Aussie investors love this high-value substance, says Canadian ASX hopeful
Mining & Resources
One of the most highly valued substances among ASX investors... High Purity Alumina.
Canada’s SparrowHawk Strategic Metals wants to list on the ASX because Aussie investors better understand the emerging high purity alumina (HPA) than other bourses.
HPA — created from aluminous clay using various chemical procedures — is used as a base material for making lithium-ion battery components, LED lights, smart phone screens and surgical tools.
SparrowHawk is in the process of raising $3 million in seed capital and is aiming to launch an IPO in around 12 to 18 months.
The company’s goal is the be a low-cost producer of 99.99 per cent HPA and cobalt.
Right now there are just four ASX-listed HPA explorers. The closest to production is Altech Chemicals (ASX:ATC).
“We have been talking to potential investors in Europe and Canada but there is just no knowledge there on HPA, whereas the Australian market is well informed,” boss Cliff Fitzhenry told Stockhead.
“We heard about HPA last year and obviously with Altech Chemicals being the most advanced we had quite a bit of interest in their plans and what they were doing.
“We’ve researched the market quite a bit and I think it’s a huge game changing technology that the guys are using and it’s quite deceptive in the market.
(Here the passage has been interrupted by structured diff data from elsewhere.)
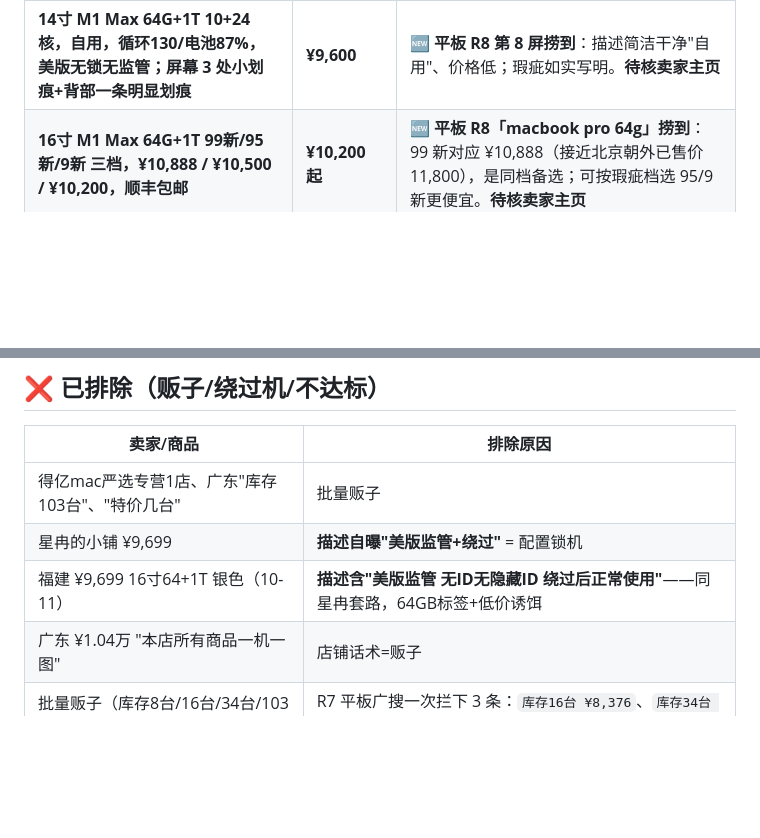
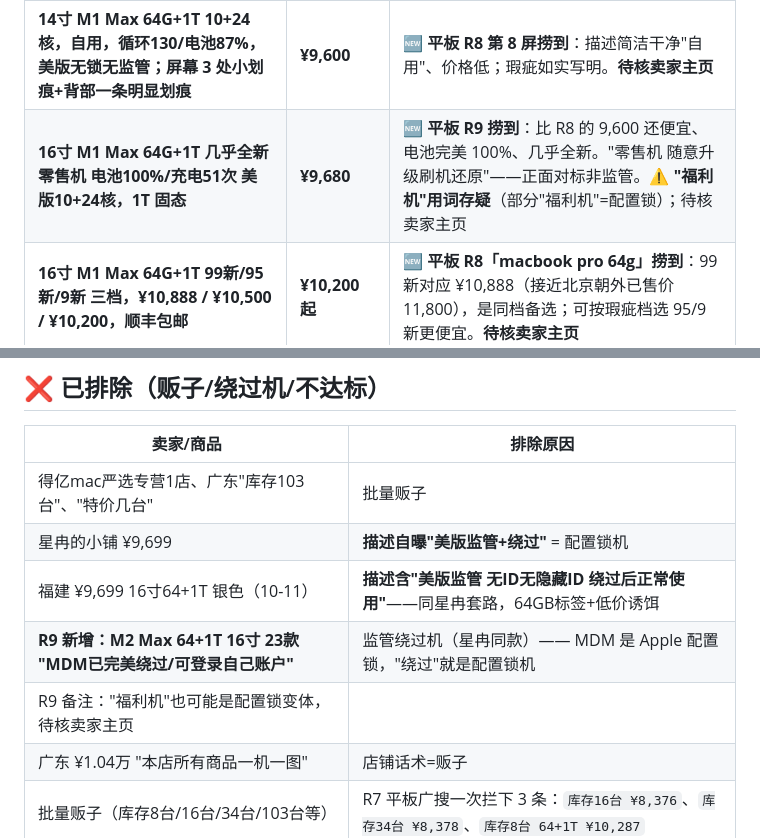
Before and after one commit to xucunyang/AutoTaskV2, a Markdown page: xianyu-hunter/candidates.md, 2 parts joined by grey strips. Drawn GitHub-style; blank space fills up the shorter version.

Commit message:
R9: 9680 16in M1Max 64+1T battery100% new lead; new MDM-bypass blacklist pattern; pruned 2 dead keywords

```diff
--- a/xianyu-hunter/candidates.md
+++ b/xianyu-hunter/candidates.md
@@ -88,6 +88,7 @@
 | **上海 — 14寸 M2 Max 12+30核 64G+512G，电池循环20次/健康95%，macOS 26，包邮，64GB标签** | ¥12,699 已降189 | **平板广搜首捞**：M2 Max 64G 电池近乎全新，比 M1 Max 快约20%、支持雷电4；但超预算 2,699。**值得深挖（核规格区+卖家主页）** |
 | **16寸 M1 Max 64G+2T 满血32核，电池循环212/健康83%，macOS 26.4.1，美版原装无拆修无ID锁，深空灰英文键盘** | **¥10,388** | **🆕 平板 R7 捞到：性价比最高的满血 64G**（对比已售的北京朝外同款 11,800，便便宜 1,400）。2TB+满血GPU。⚠️ 电池83%偏弱、英文键盘、边角轻微痕迹。**待核卖家主页** |
 | **14寸 M1 Max 64G+1T 10+24核，自用，循环130/电池87%，美版无锁无监管；屏幕 3 处小划痕+背部一条明显划痕** | **¥9,600** | **🆕 平板 R8 第 8 屏捞到**：描述简洁干净"自用"、价格低；瑕疵如实写明。**待核卖家主页** |
+| **16寸 M1 Max 64G+1T 几乎全新 零售机 电池100%/充电51次 美版10+24核，1T 固态** | **¥9,680** | **🆕 平板 R9 捞到**：比 R8 的 9,600 还便宜、电池完美 100%、几乎全新。"零售机 随意升级刷机还原"——正面对标非监管。⚠️ **"福利机"用词存疑**（部分"福利机"=配置锁）；待核卖家主页 |
 | **16寸 M1 Max 64G+1T 99新/95新/9新 三档，¥10,888 / ¥10,500 / ¥10,200，顺丰包邮** | **¥10,200 起** | **🆕 平板 R8「macbook pro 64g」捞到**：99 新对应 ¥10,888（接近北京朝外已售价 11,800），是同档备选；可按瑕疵档选 95/9 新更便宜。**待核卖家主页** |
 | **14寸 M3 Pro 18G+2T 自用纯吃灰 24年1月购入 循环24/电池100%，南京可自提** | **¥9,288 + 充电器 300** | 🆕 **南京同城可面交**——38G 不达标（<64G），但价格低+同城零风险。若日后放宽内存阈值或找到 64G 候选可作为同城备选 |
 | 广州 x***5 — 14寸 国行在保 64+1T 满血，苹果店全新换壳/电池/屏幕/键盘，0循环，保修至11-30 | ¥14,500 | 超预算45%，条件极强但价格劝退 |
@@ -110,6 +111,8 @@
 | 得亿mac严选专营1店、广东"库存103台"、"特价几台" | 批量贩子 |
 | 星冉的小铺 ¥9,699 | **描述自曝"美版监管+绕过"** = 配置锁机 |
 | 福建 ¥9,699 16寸64+1T 银色（10-11） | **描述含"美版监管 无ID无隐藏ID 绕过后正常使用"**——同星冉套路，64GB标签+低价诱饵 |
+| **R9 新增：M2 Max 64+1T 16寸 23款 "MDM已完美绕过/可登录自己账户"** | 监管绕过机（星冉同款）—— MDM 是 Apple 配置锁，"绕过"就是配置锁机 |
+| R9 备注："福利机"也可能是配置锁变体，待核卖家主页 |
 | 广东 ¥1.04万 "本店所有商品一机一图" | 店铺话术=贩子 |
 | 批量贩子（库存8台/16台/34台/103台等） | R7 平板广搜一次拦下 3 条：`库存16台 ¥8,376`、`库存34台 ¥8,378`、`库存8台 64+1T ¥10,287` |
 
```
The market is growing at such a pace. There is a huge demand for this material.”
HPA is currently a small global market of about 25,000 tonnes annually.
But that is tipped to grow to around 48,000 by 2025 and 86,000 by 2030.
The high-value material is enjoying super-charged growth thanks to demand from a number of boom industries — especially lithium-ion batteries and scratch-resistant clear synthetic sapphire glass used in smartphone screens and lenses.
HPA is used in the separator of a battery to make lithium-ion battery chemistry more stable.
Allied Market Research predicts the HPA market will reach $5.3 billion by 2023.
Growth in demand is primarily dominated by China, Japan and South Korea.
SparrowHawk’s kaolin project is located in Tanzania near the Port of Dar es Salaam.
Kaolin is the feed mineral used to make HPA.
Mr Fitzhenry says there are a lot of kaolin deposits in Africa.
“Obviously for HPA the main thing is not really the size of the orebody or the tonnage, it’s the purity, and this deposit is quite pure,” he said.
“This kaolin deposit is actually the largest and purest in Africa.”
Grab sampling has confirmed the kaolinite within SparrowHawk’s “Pugu Hills” project is amenable to acid leach processing to produce HPA.
SparrowHawk says hydrochloric acid leaching of kaolinite to produce HPA is a disruptive, “game changing” technology that has cut production costs dramatically compared to historic producers.
The company is raising the initial $3 million to advance its HPA plans and start exploration on its cobalt projects in Uganda.